(Web page revision data)
*** Begin section ***

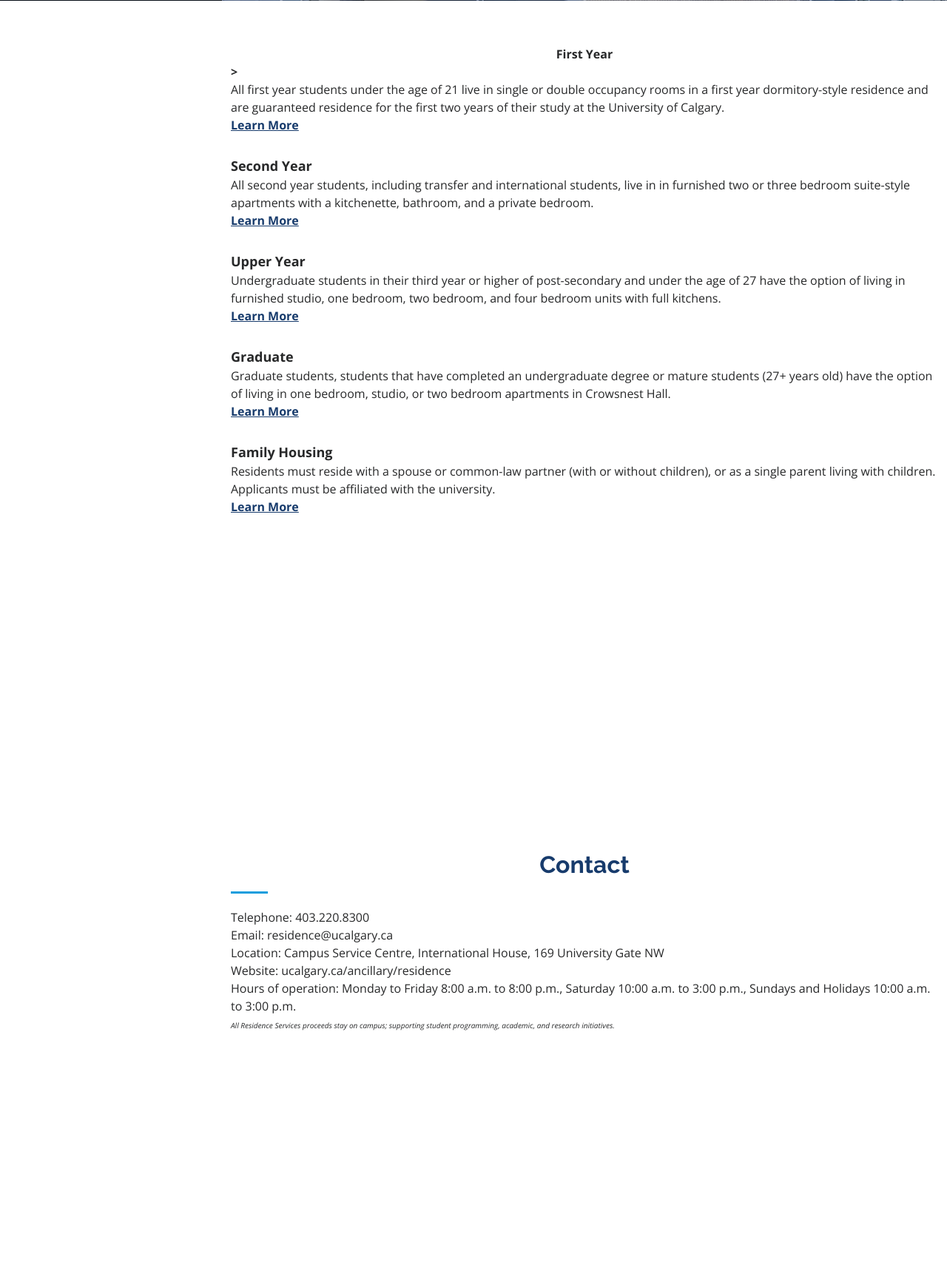
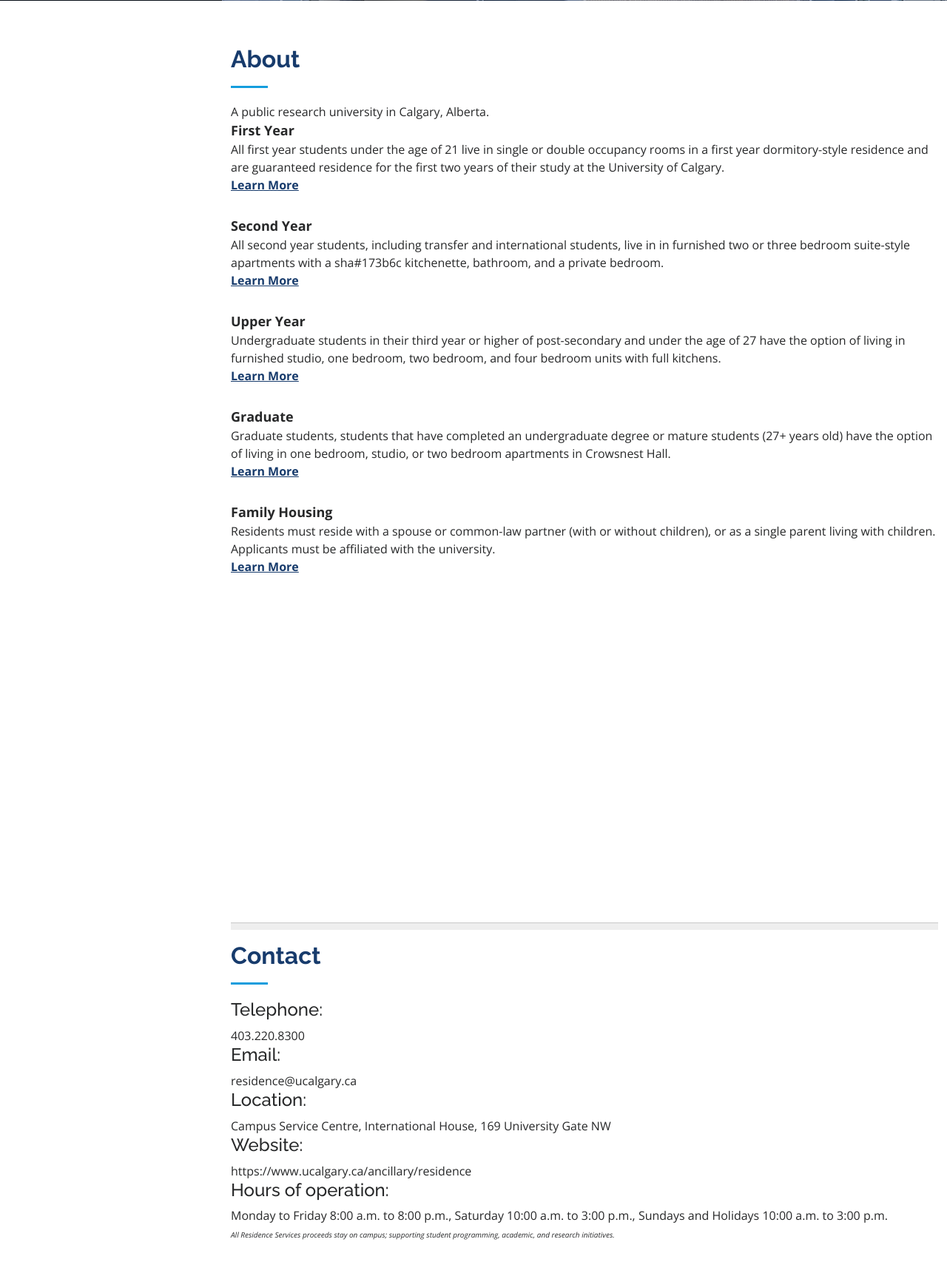
Before and after one commit to RohannChaudhary/Residence_Services_471, a Django app: page / in a window 1280 px wide. Shown: the part 799-2505 px from the top of the page at 74% size. Before the commit the page ends 2192 px from the top, so only its background shows below. Run offline with Django 4.2, Linux system fonts and the light colour scheme; some libraries are stand-ins or nearby versions.

Commit message:
main page

```diff
--- a/templates/index.html
+++ b/templates/index.html
@@ -73,9 +72,8 @@
   <!-- ======= Hero Section ======= -->
   <section id="hero" class="d-flex flex-column justify-content-center align-items-center">
     <div class="hero-container" data-aos="fade-in">
-      <h1><Center>Univerity of Calgary</Center></h1>
-      <h2><Center>About</Center></h2>
-      <p><Center>A public research university in Calgary, Alberta.</Center><span class="typed" data-typed-items="Designer, Developer, Freelancer, Photographer"></span></p>
+      <h1>Univerity of Calgary</h1>
+      <hr style="height:10px" color= #bebebe>
     </div>
   </section><!-- End Hero -->
 
@@ -86,8 +84,10 @@
       <div class="container">
 
         <div class="section-title">
+          <h2>About</h2>
+          <p>A public research university in Calgary, Alberta.</p>
           <p style = "font-size: large">
-              <strong><Center>First Year</Center>></strong>
+              <strong>First Year</strong>
           </p>
           <p>
               All first year students under the age of 21 live in single or double occupancy rooms in a first year dormitory-style residence and are guaranteed residence for the first two years of their study at the University of Calgary.
@@ -98,7 +98,7 @@
             <strong>Second Year</strong>
           </p>
           <p>
-            All second year students, including transfer and international students, live in in furnished two or three bedroom suite-style apartments with a kitchenette, bathroom, and a private bedroom.
+            All second year students, including transfer and international students, live in in furnished two or three bedroom suite-style apartments with a sha#173b6c kitchenette, bathroom, and a private bedroom.
           </p>
           <a style = "color: #173b6c" href = "https://www.ucalgary.ca/ancillary/residence/live-us/places-live/first-year"><strong><u>Learn More</u></strong></a>
           <p style = "font-size: large; margin-top:30px">
@@ -546,35 +513,40 @@
                 <h3>John Larson</h3>
                 <h4>Entrepreneur</h4>
               </div>
-            </div>End testimonial item -->
+            </div><!-- End testimonial item -->
 
-          <!-- </div>
+          </div>
           <div class="swiper-pagination"></div>
         </div>
 
       </div>
-    </section>End Testimonials Section {% endcomment %} -->
+    </section><!-- End Testimonials Section --> {% endcomment %}
 
     <!-- ======= Contact Section ======= -->
     <section id="contact" class="contact">
       <div class="container">
-
+        <hr style="height:10px" color= #bebebe>
         <div class="section-title">
-          <h2><Center>Contact</Center></h2>
+          <h2>Contact</h2>
+          <h4>Telephone:</h4>
           <p>
-            Telephone: 403.220.8300
+            403.220.8300
           </p>
+          <h4>Email:</h4>
           <p>
-            Email: residence@ucalgary.ca
+           residence@ucalgary.ca
           </p>
+          <h4>Location:</h4>
           <p>
-            Location: Campus Service Centre, International House, 169 University Gate NW
+            Campus Service Centre, International House, 169 University Gate NW
           </p>
+          <h4>Website:</h4>
           <p>
-            Website: ucalgary.ca/ancillary/residence
+            https://www.ucalgary.ca/ancillary/residence
           </p>
+          <h4>Hours of operation: </h4>
           <p>
-            Hours of operation: Monday to Friday 8:00 a.m. to 8:00 p.m., Saturday 10:00 a.m. to 3:00 p.m., Sundays and Holidays 10:00 a.m. to 3:00 p.m.
+            Monday to Friday 8:00 a.m. to 8:00 p.m., Saturday 10:00 a.m. to 3:00 p.m., Sundays and Holidays 10:00 a.m. to 3:00 p.m.
           </p>
           <p>
             <font size = "1">
@@ -583,29 +555,30 @@
           </p>
         </div>
 
-        <div class="row" data-aos="fade-in">
 
-          <div class="col-lg-5 d-flex align-items-stretch">
+        <!-- <div class="row" data-aos="fade-in"> -->
+
+          <!-- <div class="col-lg-5 d-flex align-items-stretch">
             <div class="info">
               <div class="address">
                 <i class="bi bi-geo-alt"></i>
                 <h4>Location:</h4>
-                <p>A108 Adam Street, New York, NY 535022</p>
+                <p>Campus Service Centre, International House, 169 University Gate NW</p>
               </div>
 
               <div class="email">
                 <i class="bi bi-envelope"></i>
                 <h4>Email:</h4>
-                <p>info@example.com</p>
+                <p>residence@ucalgary.ca</p>
               </div>
 
               <div class="phone">
                 <i class="bi bi-phone"></i>
                 <h4>Call:</h4>
-                <p>+1 5589 55488 55s</p>
-              </div>
+                <p>403 2208300</p>
+              </div> -->
 
-              <iframe src="https://www.google.com/maps/embed?pb=!1m14!1m8!1m3!1d12097.433213460943!2d-74.0062269!3d40.7101282!3m2!1i1024!2i768!4f13.1!3m3!1m2!1s0x0%3A0xb89d1fe6bc499443!2sDowntown+Conference+Center!5e0!3m2!1smk!2sbg!4v1539943755621" frameborder="0" style="border:0; width: 100%; height: 290px;" allowfullscreen></iframe>
+              <iframe src="https://www.google.com/maps/embed?pb=!1m18!1m12!1m3!1d2506.6303236638937!2d-114.13685468255615!3d51.07837390000001!2m3!1f0!2f0!3f0!3m2!1i1024!2i768!4f13.1!3m3!1m2!1s0x53717db7481cb3b1%3A0x36aff4a9e3c803fb!2sUniversity%20of%20Calgary!5e0!3m2!1sen!2sca!4v1670383818464!5m2!1sen!2sca" width=100% height="450" style="border:0;" allowfullscreen="" loading="lazy" referrerpolicy="no-referrer-when-downgrade"></iframe>
             </div>
 
           </div>
```
Also changed, not shown: other parts of templates/index.html (+59 -93 lines), static/assets/img/uofcncopyrightlogo.jpeg (added).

*** End section ***

**What the task asks:** Reproduce the records in full, exactly as they appear, and show none of the pictures.

**Response to this exercise:**
Before and after one commit to RohannChaudhary/Residence_Services_471, a Django app: page / in a window 1280 px wide. Shown: the part 799-2505 px from the top of the page at 74% size. Before the commit the page ends 2192 px from the top, so only its background shows below. Run offline with Django 4.2, Linux system fonts and the light colour scheme; some libraries are stand-ins or nearby versions.

Commit message:
main page

```diff
--- a/templates/index.html
+++ b/templates/index.html
@@ -73,9 +72,8 @@
   <!-- ======= Hero Section ======= -->
   <section id="hero" class="d-flex flex-column justify-content-center align-items-center">
     <div class="hero-container" data-aos="fade-in">
-      <h1><Center>Univerity of Calgary</Center></h1>
-      <h2><Center>About</Center></h2>
-      <p><Center>A public research university in Calgary, Alberta.</Center><span class="typed" data-typed-items="Designer, Developer, Freelancer, Photographer"></span></p>
+      <h1>Univerity of Calgary</h1>
+      <hr style="height:10px" color= #bebebe>
     </div>
   </section><!-- End Hero -->
 
@@ -86,8 +84,10 @@
       <div class="container">
 
         <div class="section-title">
+          <h2>About</h2>
+          <p>A public research university in Calgary, Alberta.</p>
           <p style = "font-size: large">
-              <strong><Center>First Year</Center>></strong>
+              <strong>First Year</strong>
           </p>
           <p>
               All first year students under the age of 21 live in single or double occupancy rooms in a first year dormitory-style residence and are guaranteed residence for the first two years of their study at the University of Calgary.
@@ -98,7 +98,7 @@
             <strong>Second Year</strong>
           </p>
           <p>
-            All second year students, including transfer and international students, live in in furnished two or three bedroom suite-style apartments with a kitchenette, bathroom, and a private bedroom.
+            All second year students, including transfer and international students, live in in furnished two or three bedroom suite-style apartments with a sha#173b6c kitchenette, bathroom, and a private bedroom.
           </p>
           <a style = "color: #173b6c" href = "https://www.ucalgary.ca/ancillary/residence/live-us/places-live/first-year"><strong><u>Learn More</u></strong></a>
           <p style = "font-size: large; margin-top:30px">
@@ -546,35 +513,40 @@
                 <h3>John Larson</h3>
                 <h4>Entrepreneur</h4>
               </div>
-            </div>End testimonial item -->
+            </div><!-- End testimonial item -->
 
-          <!-- </div>
+          </div>
           <div class="swiper-pagination"></div>
         </div>
 
       </div>
-    </section>End Testimonials Section {% endcomment %} -->
+    </section><!-- End Testimonials Section --> {% endcomment %}
 
     <!-- ======= Contact Section ======= -->
     <section id="contact" class="contact">
       <div class="container">
-
+        <hr style="height:10px" color= #bebebe>
         <div class="section-title">
-          <h2><Center>Contact</Center></h2>
+          <h2>Contact</h2>
+          <h4>Telephone:</h4>
           <p>
-            Telephone: 403.220.8300
+            403.220.8300
           </p>
+          <h4>Email:</h4>
           <p>
-            Email: residence@ucalgary.ca
+           residence@ucalgary.ca
           </p>
+          <h4>Location:</h4>
           <p>
-            Location: Campus Service Centre, International House, 169 University Gate NW
+            Campus Service Centre, International House, 169 University Gate NW
           </p>
+          <h4>Website:</h4>
           <p>
-            Website: ucalgary.ca/ancillary/residence
+            https://www.ucalgary.ca/ancillary/residence
           </p>
+          <h4>Hours of operation: </h4>
           <p>
-            Hours of operation: Monday to Friday 8:00 a.m. to 8:00 p.m., Saturday 10:00 a.m. to 3:00 p.m., Sundays and Holidays 10:00 a.m. to 3:00 p.m.
+            Monday to Friday 8:00 a.m. to 8:00 p.m., Saturday 10:00 a.m. to 3:00 p.m., Sundays and Holidays 10:00 a.m. to 3:00 p.m.
           </p>
           <p>
             <font size = "1">
@@ -583,29 +555,30 @@
           </p>
         </div>
 
-        <div class="row" data-aos="fade-in">
 
-          <div class="col-lg-5 d-flex align-items-stretch">
+        <!-- <div class="row" data-aos="fade-in"> -->
+
+          <!-- <div class="col-lg-5 d-flex align-items-stretch">
             <div class="info">
               <div class="address">
                 <i class="bi bi-geo-alt"></i>
                 <h4>Location:</h4>
-                <p>A108 Adam Street, New York, NY 535022</p>
+                <p>Campus Service Centre, International House, 169 University Gate NW</p>
               </div>
 
               <div class="email">
                 <i class="bi bi-envelope"></i>
                 <h4>Email:</h4>
-                <p>info@example.com</p>
+                <p>residence@ucalgary.ca</p>
               </div>
 
               <div class="phone">
                 <i class="bi bi-phone"></i>
                 <h4>Call:</h4>
-                <p>+1 5589 55488 55s</p>
-              </div>
+                <p>403 2208300</p>
+              </div> -->
 
-              <iframe src="https://www.google.com/maps/embed?pb=!1m14!1m8!1m3!1d12097.433213460943!2d-74.0062269!3d40.7101282!3m2!1i1024!2i768!4f13.1!3m3!1m2!1s0x0%3A0xb89d1fe6bc499443!2sDowntown+Conference+Center!5e0!3m2!1smk!2sbg!4v1539943755621" frameborder="0" style="border:0; width: 100%; height: 290px;" allowfullscreen></iframe>
+              <iframe src="https://www.google.com/maps/embed?pb=!1m18!1m12!1m3!1d2506.6303236638937!2d-114.13685468255615!3d51.07837390000001!2m3!1f0!2f0!3f0!3m2!1i1024!2i768!4f13.1!3m3!1m2!1s0x53717db7481cb3b1%3A0x36aff4a9e3c803fb!2sUniversity%20of%20Calgary!5e0!3m2!1sen!2sca!4v1670383818464!5m2!1sen!2sca" width=100% height="450" style="border:0;" allowfullscreen="" loading="lazy" referrerpolicy="no-referrer-when-downgrade"></iframe>
             </div>
 
           </div>
```
Also changed, not shown: other parts of templates/index.html (+59 -93 lines), static/assets/img/uofcncopyrightlogo.jpeg (added).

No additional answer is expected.